- Civil Rights in the Texas Borderlands: Dr. Lawrence A. Nixon and Black Activism by Will Guzmán
In Civil Rights in the Texas Borderlands: Dr. Lawrence A. Nixon and Black Activism, Will Guzmán offers a sobering analysis of the opportunities for African Americans in the Southwest in the early twentieth century. The book uses newspapers, census records, government documents, and personal papers to detail the vast racial wasteland that was the Southwest. Through the lens of Lawrence A. Nixon, a black physician, the author shows how black professionals confronted racial violence and political disenfranchisement at a time when even the most determined efforts to secure advancements often came with demoralizing outcomes.
The biography unfolds in five chapters—from Nixon’s birth in 1883 to his tragic death in an automobile accident in 1966. The first two chapters chronicle Nixon’s early life and arrival in the borderlands.

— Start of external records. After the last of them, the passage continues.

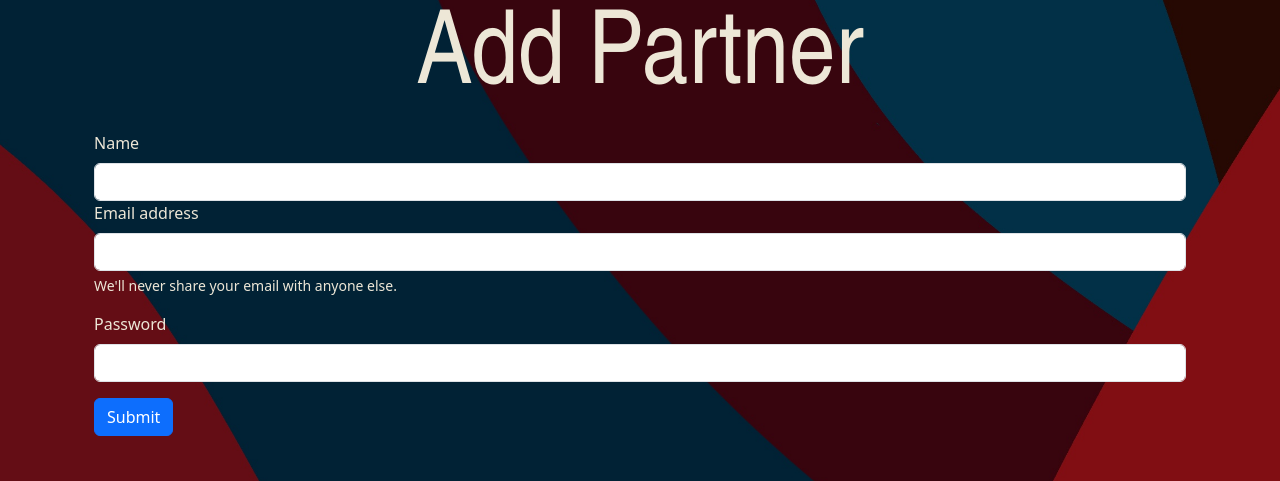
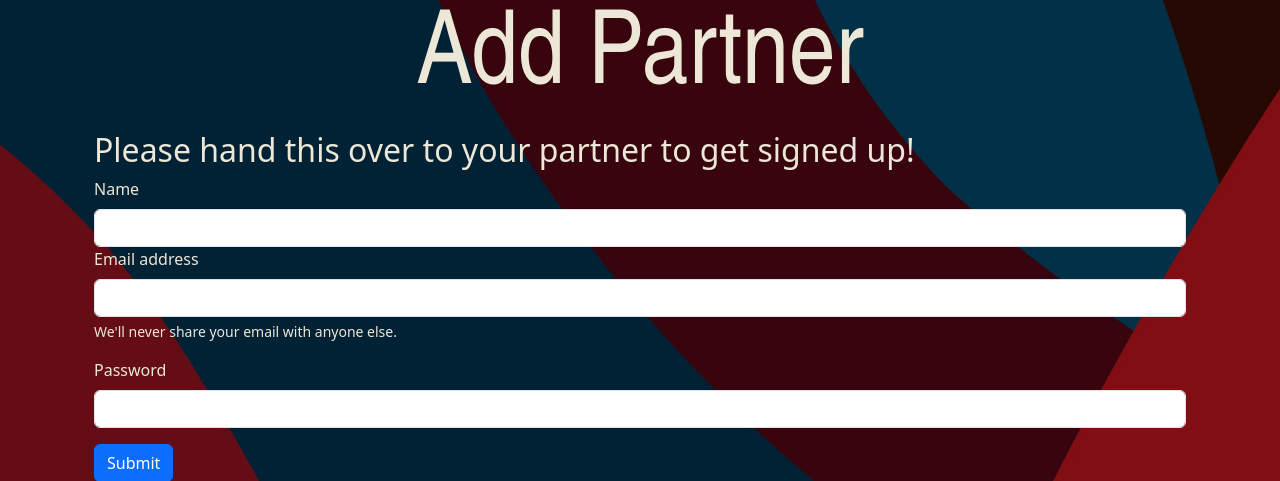
Before and after one commit to LukeThornton92/Milestone-Project-3-DATEVAULT, a Flask app: page /add_partner in a window 1280 px wide. Shown: the part 56-537 px from the top of the page. Run offline with Flask 3, Linux system fonts and the light colour scheme; some web fonts are replaced.

Commit message:
chore: boilerplate text for partner

```diff
--- a/datevault/templates/add_partner.html
+++ b/datevault/templates/add_partner.html
@@ -1,6 +1,6 @@
 {% extends "base.html" %} {% block content %}
 <h1>Add Partner</h1>
-
+<h2>Please hand this over to your partner to get signed up!</h2>
 <form method="POST" action="{{ url_for('signup') }}">
   <div class="mb-3">
     <label for="partner_user_name" class="form-label">Name</label>
```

He was born in Marshall, Texas, where his father worked as a Pullman porter—a position that came with economic stability. Nixon graduated from historically black Wiley College and then Meharry Medical School in Nashville, Tennessee. In 1906 he opened his first practice in Cameron, Texas, but soon left because of increasing racial violence. The haunting experience of taking refuge in his office one night while an angry mob lynched Alex Johnson, a black man, for an alleged offense against a white woman caused Nixon to flee to El Paso, Texas. There, he settled in Segundo Barrio, a multiethnic part of the city. He practiced medicine there from 1910 until he retired in 1963.
In El Paso, Nixon became a community activist. Several chapters cover his impact on the pre-1950s civil rights struggle via the local branch of the NAACP, which Nixon cofounded in 1914. Nixon waged a principled legal attack against all-white Democratic primaries, the process that decided elections [End Page 726] in the one-party South. He was the plaintiff in Nixon v. Herndon (1927) and Nixon v. Condon (1932), in which the U.S. Supreme Court deemed these Texas primaries unconstitutional. These victories did not eliminate the practice, but they paved the way for Smith v. Allwright (1944), the landmark decision that outlawed all-white primaries throughout the South.
In straightforward prose, the work presents blaring reminders of how active terrorist organizations like the Ku Klux Klan were in Texas, a state with the third-largest number of lynchings in the country, behind Georgia and Mississippi. The Klan had no less than 1,500 members in El Paso in the 1920s, “a small number of whom were police officers” (p. 71). The final chapter shifts focus to Nixon’s difficulties in obtaining funding for a black tuberculosis hospital and his membership in the controversial Southern Conference for Human Welfare.
Guzmán’s painstaking efforts provide the broadest possible context, at times to a fault, to tell a much larger story about the black experience in Texas. In some instances, his approach creates lengthy backstories, which mean the book’s subject—Nixon—often gets lost in the narrative. However, this worthwhile study contributes to borderlands history and the literature on black physicians in the civil rights movement, and it shifts the Jim Crow terrain to the American Southwest.